(Beginning of Records provided)

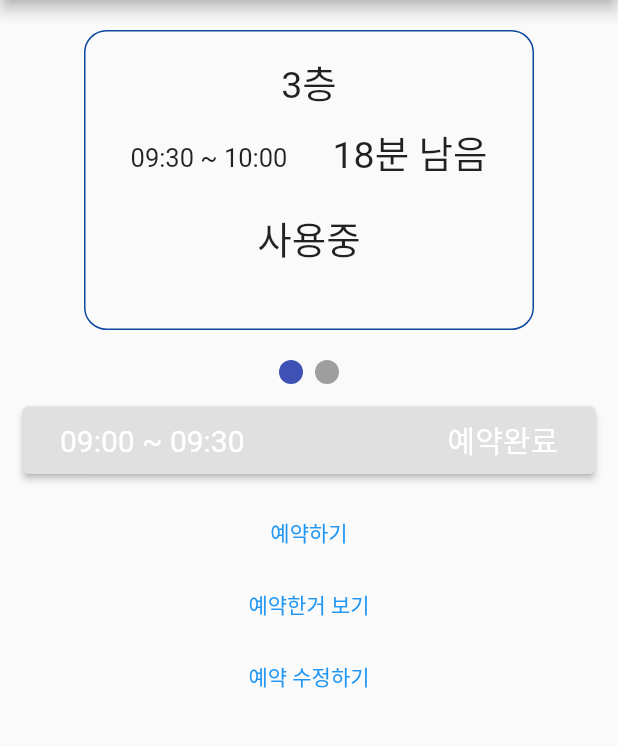
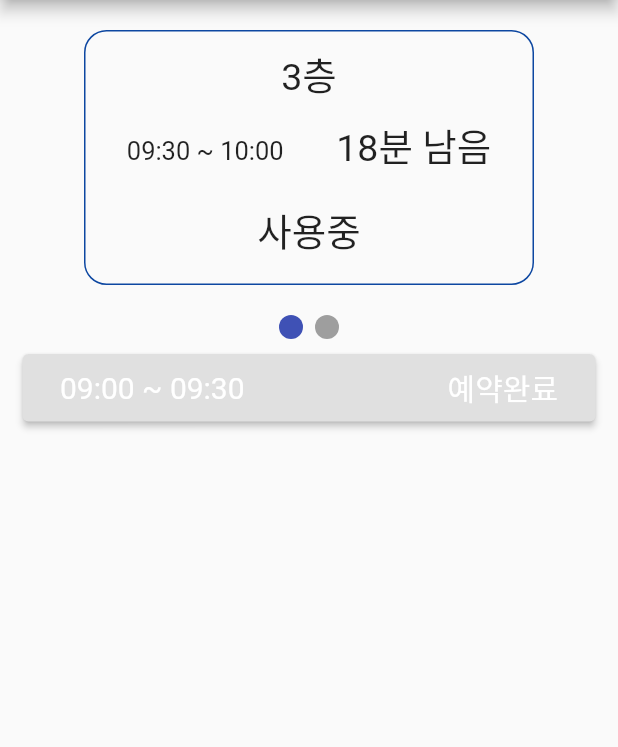
Before and after one commit to gwni0214/reservation, a Flutter app: the ReserveMain screen opened by its route, on a phone screen of 412 x 824 dp, the part 84-831 px from its top. Run offline on Flutter 3.47's test engine with Material 2 defaults, Android fonts, the phone set to English and light mode, and no system bars; drawn by our look-alikes of smooth_page_indicator; our stand-ins replace get.

Commit message:
reservPageView

```diff
--- a/reservation_test/lib/pages/reserve/reserve_main.dart
+++ b/reservation_test/lib/pages/reserve/reserve_main.dart
@@ -1,9 +1,4 @@
 import 'package:flutter/material.dart';
-// import 'package:get/get.dart';
-// import 'package:smooth_page_indicator/smooth_page_indicator.dart';
-// import 'package:reservation_test/pages/reserve/reserve_modify.dart';
-// import 'package:reservation_test/pages/reserve/reserve_view.dart';
-// import 'package:reservation_test/pages/reserve/reserve_write.dart';
 import 'thirdFloor.dart';
 import 'secondFloor.dart';
 
@@ -15,8 +10,6 @@ class ReserveMain extends StatelessWidget {
   Widget build(BuildContext context) {
     PageController controller =
         PageController(initialPage: 0, viewportFraction: 1);
-    bool reservation3f = false;
-    bool reservation2f = false;
 
     return Scaffold(
       resizeToAvoidBottomInset: false,
--- a/reservation_test/lib/pages/reserve/thirdFloor.dart
+++ b/reservation_test/lib/pages/reserve/thirdFloor.dart
@@ -13,15 +13,15 @@ class ThirdFloor extends StatelessWidget {
     PageController controller =
         PageController(initialPage: 0, viewportFraction: 1);
 
-    bool reservation3f = false;
+    bool reservCheck = false;
 
     return Center(
       child: Column(
         children: [
           Container(
             width: 300.0,
-            height: 200.0,
-            padding: EdgeInsets.all(15.0),
+            height: 170.0,
+            padding: EdgeInsets.all(10.0),
             margin: EdgeInsets.all(20.0),
             decoration: BoxDecoration(
               borderRadius: BorderRadius.circular(15.0),
@@ -43,7 +43,6 @@ class ThirdFloor extends StatelessWidget {
                 ),
                 Row(
                   mainAxisAlignment: MainAxisAlignment.spaceAround,
-                  // crossAxisAlignment: CrossAxisAlignment.center,
                   children: [
                     Text(
                       '09:30 ~ 10:00',
@@ -77,7 +76,8 @@ class ThirdFloor extends StatelessWidget {
             count: 2,
             effect: SlideEffect(), // your preferred effect
           ),
-          ListView(
+          Expanded(
+            child: ListView(
               shrinkWrap: true,
               children: [
                 Container(
@@ -85,14 +85,15 @@ class ThirdFloor extends StatelessWidget {
                     children: [
                       Container(
                         height: 45.0,
-                      margin: EdgeInsets.all(15.0),
+                        margin: EdgeInsets.symmetric(
+                            horizontal: 15.0, vertical: 10.0),
                         decoration: BoxDecoration(
                             borderRadius: BorderRadius.circular(10.0)),
                         child: ElevatedButton(
                           onPressed: () {
-                          if (reservation3f == false) {
+                            if (reservCheck == false) {
                               Get.toNamed(ReserveWrite.id);
-                          } else if (reservation3f == true) {
+                            } else if (reservCheck == true) {
                               Get.toNamed(ReserveView.id);
                             }
                           },
@@ -119,17 +120,18 @@ class ThirdFloor extends StatelessWidget {
                 ),
               ],
             ),
+          ),
 
           ///////////////////////
-          TextButton(
-              onPressed: () => {Get.toNamed(ReserveWrite.id)},
-              child: Text('예약하기')),
-          TextButton(
-              onPressed: () => Get.toNamed(ReserveView.id),
-              child: Text('예약한거 보기')),
-          TextButton(
-              onPressed: () => Get.toNamed(ReserveModify.id),
-              child: Text('예약 수정하기')),
+          // TextButton(
+          //     onPressed: () => {Get.toNamed(ReserveWrite.id)},
+          //     child: Text('예약하기')),
+          // TextButton(
+          //     onPressed: () => Get.toNamed(ReserveView.id),
+          //     child: Text('예약한거 보기')),
+          // TextButton(
+          //     onPressed: () => Get.toNamed(ReserveModify.id),
+          //     child: Text('예약 수정하기')),
         ],
       ),
     );
```
Also changed, not shown: reservation_test/lib/pages/reserve/secondFloor.dart (+5 -6 lines). Lines whose indentation alone changed are shown as unchanged.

(End of Records provided)

Activity =>
Every line above with the word "BorderRadius" belongs in the answer, copied as written.

Task answer =>
               borderRadius: BorderRadius.circular(15.0),
                             borderRadius: BorderRadius.circular(10.0)),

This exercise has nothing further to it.